The World Conservation Union's annual Red List of endangered species, released at its conference in Bangkok, lists five species that have been added to the 'extinct' category. Nearly 16,000 species are listed as being threatened with disappearing, with more than 200 of them already described as 'possibly extinct', and almost 3,000 as 'critically endangered'.
The list, compiled by a worldwide network of 8,000 scientists, is regarded as the most authoritative statement of the planet's biodiversity and guides environmental policies around the world.
Officials of the World Conservation Union (IUCN), which brings together governments, scientists, activists and the private sector in the world's biggest environmental umbrella organisation, said extinctions were happening up to 1,000 times faster than the natural 'background' rate.
There have been five mass extinctions in the history of the Earth, one of which saw the end of the dinosaurs and the rise of the mammals. Chris Hilton-Taylor, the Red List programme officer, said: 'The rate of loss of biodiversity is getting worse. We are facing the sixth extinction.'
The five newly lost species include the St Helena olive, a tree native to the British Atlantic island, the last surviving specimen of which died in December after attempts to breed from it failed.
Others include the golden toad, which lived on a mountain ridge in Costa Rica. The last example was seen 15 years ago. The same time frame applies to the Hawaiian thrush, eliminated by destruction of its forest habitat.

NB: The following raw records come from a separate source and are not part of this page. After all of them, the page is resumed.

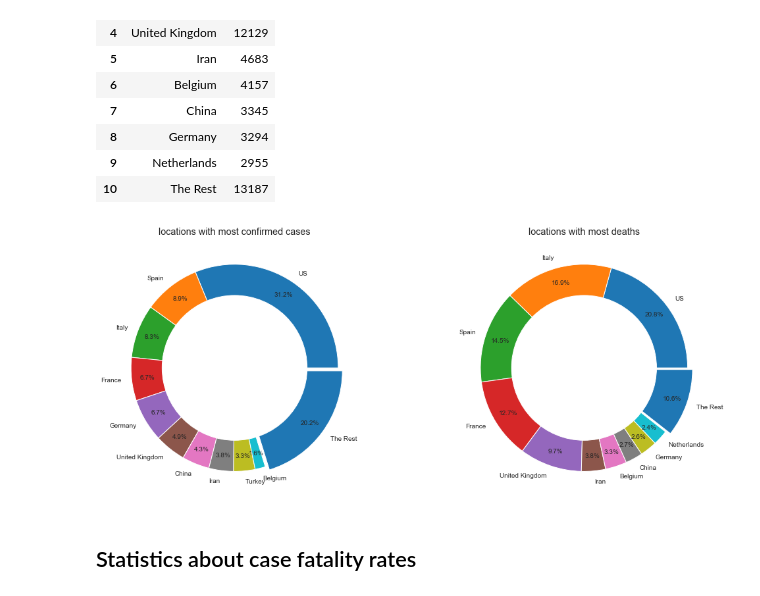
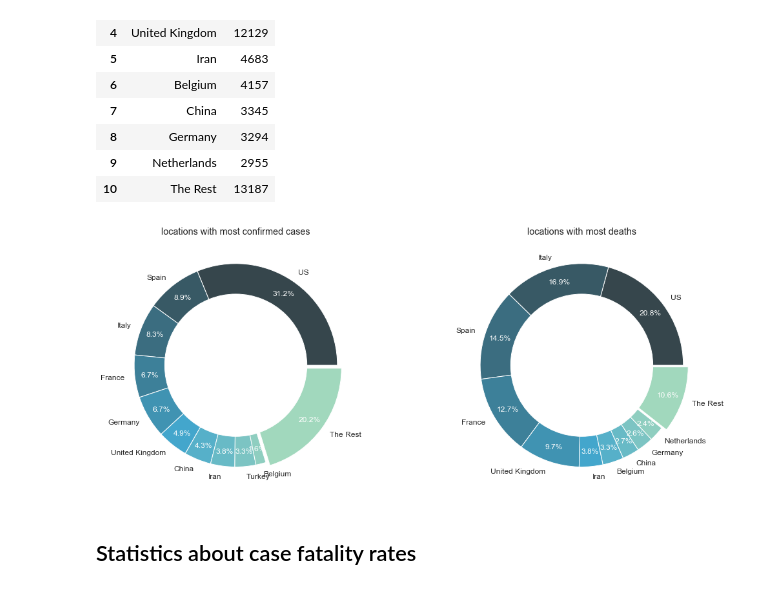
Before and after one commit to nnworkspace/covid19-insight, a Jupyter notebook: covid19-insight.ipynb, the cells around one changed output. Saved outputs shown, nothing was run; the diff lists cells and outputs as text; code cells hidden in the pictures.

Commit message:
modify the patch colors

```diff
--- a/covid19-insight.ipynb
+++ b/covid19-insight.ipynb
@@ -130,32 +130,47 @@ df_pie_2
 # %%
 # make the pie plots of the confirmed cases and deaths
 
 fig, (ax1, ax2) = plt.subplots(1, 2, figsize=(16, 6))
 
 expl = np.zeros(10)
 explode = np.append(expl, 0.05)
 
+colors = sns.color_palette("GnBu_d", len(df_pie_1))
+textprops = { 'fontsize': 12 }
+
 # ax1 for pie chart of confirmed cases
-ax1.pie(df_pie_1.Confirmed, labels = df_pie_1.Country_Region, autopct = '%1.1f%%', pctdistance = 0.85, explode = explode)
+patches1, texts1, autotexts1 = ax1.pie(df_pie_1.Confirmed, labels = df_pie_1.Country_Region, autopct = '%1.1f%%', pctdistance = 0.85, colors = colors, explode = explode, textprops = textprops)
 ax1.set_title('locations with most confirmed cases', size = 'x-large')
 
 # ax2 for pie chart of deaths
-ax2.pie(df_pie_2.Deaths, labels = df_pie_2.Country_Region, autopct = '%1.1f%%', pctdistance = 0.85, explode = explode)
+patches2, texts2, autotexts2 = ax2.pie(df_pie_2.Deaths, labels = df_pie_2.Country_Region, autopct = '%1.1f%%', pctdistance = 0.85, colors = colors, explode = explode, textprops = textprops)
 ax2.set_title('locations with most deaths', size = 'x-large')
 
 # add white centre disk to both pies
 for ax in fig.axes:
     centre_disk = plt.Circle((0,0), 0.70, fc='white')
     ax.add_artist(centre_disk)
 
-# Cosmetics
+
+# ===================== Cosmetics =====================
+
+# add white centre disk to both pies
+for ax in fig.axes:
+    centre_disk = plt.Circle((0,0), 0.70, fc='white')
+    ax.add_artist(centre_disk)
+
+# chage the percentage text to white
+for (t1, t2) in zip(autotexts1, autotexts2):
+    t1.set_color('white')
+    t2.set_color('white')
+
 plt.tight_layout()
 plt.savefig("images/pie_confirmed_{}-dpi-200.jpg".format(dateStr), format="jpg", dpi = 200)
 # plt.savefig("images/pie_confirmed_{}-dpi-300.jpg".format(dateStr), format="jpg", dpi = 300)
 plt.savefig("images/pie_confirmed_{}.svg".format(dateStr), format="svg")
 plt.show()
 # %% [output]
-[figure, old version]
+[figure, new version]
 # %% [markdown]
 ## Statistics about case fatality rates
 # %%
```
Also changed, not shown: 2 other files.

Another species native to the American Pacific islands, the Hawaiian crow, was listed as extinct in the wild.
A Malagasy freshwater fish known only by its Latin name, Pantanodon madagascariensis, disappeared after its swamp habitat was converted into rice fields, and a Brazilian amphibian, Phrynomedusa fimbriata, has not been seen since it was discovered 80 years ago.
But two species previously believed to be extinct, the New Zealand storm petrel and the Miller Lake lamprey, an American fish intentionally eliminated from its Oregon home to stop it eating trout fingerlings, were recategorised after new specimens were discovered.
Simon Stuart, the IUCN's senior adviser on biodiversity assessment, said the extinctions were not simply the result of Darwinian natural selection. 'What's happening now is extraordinary, more than anything seen in the fossil record, and it is affecting many more groups.'
He added that extinctions were underestimated because of the difficulty and expense in establishing that a species had vanished.
Stuart said: 'Extinctions taking place for climatic change reasons and new emerging diseases are warnings of much more dangerous things happening in the biosphere which will affect us and affect the productive economic systems we all live off.' If no measures were taken to address the issue, he added, 'we are going to find much more scary things happening in terms of the liveability of the planet and then we will wish we had taken the warnings other species had given us'.